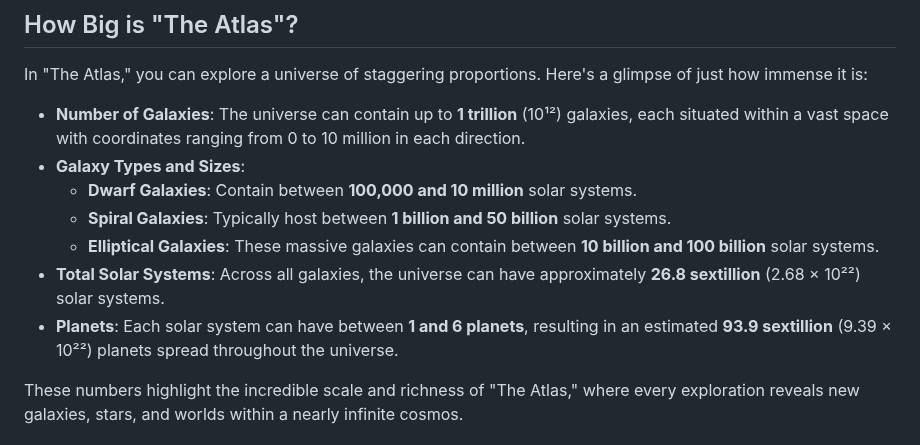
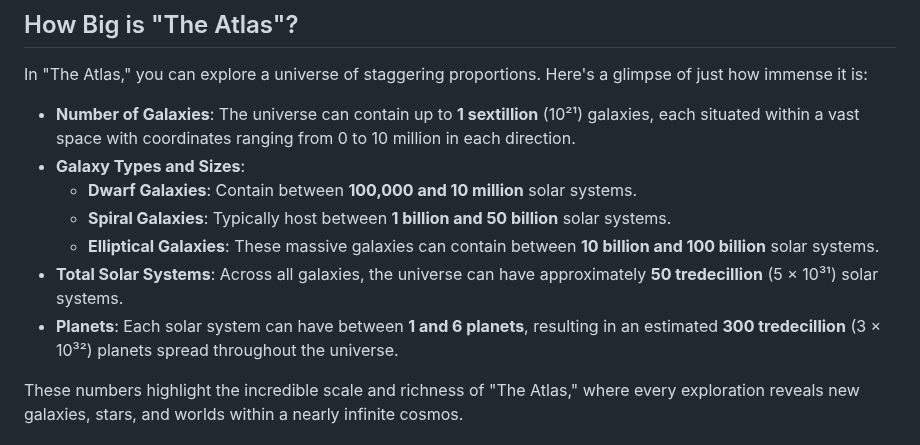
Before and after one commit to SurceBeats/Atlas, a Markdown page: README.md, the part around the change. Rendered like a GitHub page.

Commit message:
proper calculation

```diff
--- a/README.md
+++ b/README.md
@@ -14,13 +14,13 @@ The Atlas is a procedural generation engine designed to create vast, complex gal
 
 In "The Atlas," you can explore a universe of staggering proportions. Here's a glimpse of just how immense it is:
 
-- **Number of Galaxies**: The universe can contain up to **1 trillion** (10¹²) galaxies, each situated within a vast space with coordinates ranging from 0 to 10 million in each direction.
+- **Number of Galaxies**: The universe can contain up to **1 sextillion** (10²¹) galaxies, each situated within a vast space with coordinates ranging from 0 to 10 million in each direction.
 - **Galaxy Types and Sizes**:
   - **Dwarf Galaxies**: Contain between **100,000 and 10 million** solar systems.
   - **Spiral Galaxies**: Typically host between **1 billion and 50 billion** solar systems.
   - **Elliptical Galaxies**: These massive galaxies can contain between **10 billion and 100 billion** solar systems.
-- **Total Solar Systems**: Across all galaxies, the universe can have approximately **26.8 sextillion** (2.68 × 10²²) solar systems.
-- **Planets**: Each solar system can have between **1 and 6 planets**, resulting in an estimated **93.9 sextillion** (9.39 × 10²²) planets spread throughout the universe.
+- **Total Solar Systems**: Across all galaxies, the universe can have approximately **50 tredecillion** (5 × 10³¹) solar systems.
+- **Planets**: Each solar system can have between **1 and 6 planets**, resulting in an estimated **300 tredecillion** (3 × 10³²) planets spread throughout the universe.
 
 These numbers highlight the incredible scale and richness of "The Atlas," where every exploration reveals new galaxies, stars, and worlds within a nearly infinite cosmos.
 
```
######
§ **Work to be completed**
Lines containing the word "Atlas" must be found in the data above and copied.

§ **Your solution**
Before and after one commit to SurceBeats/Atlas, a Markdown page: README.md, the part around the change. Rendered like a GitHub page.
@@ -14,13 +14,13 @@ The Atlas is a procedural generation engine designed to create vast, complex gal
 In "The Atlas," you can explore a universe of staggering proportions. Here's a glimpse of just how immense it is:
 These numbers highlight the incredible scale and richness of "The Atlas," where every exploration reveals new galaxies, stars, and worlds within a nearly infinite cosmos.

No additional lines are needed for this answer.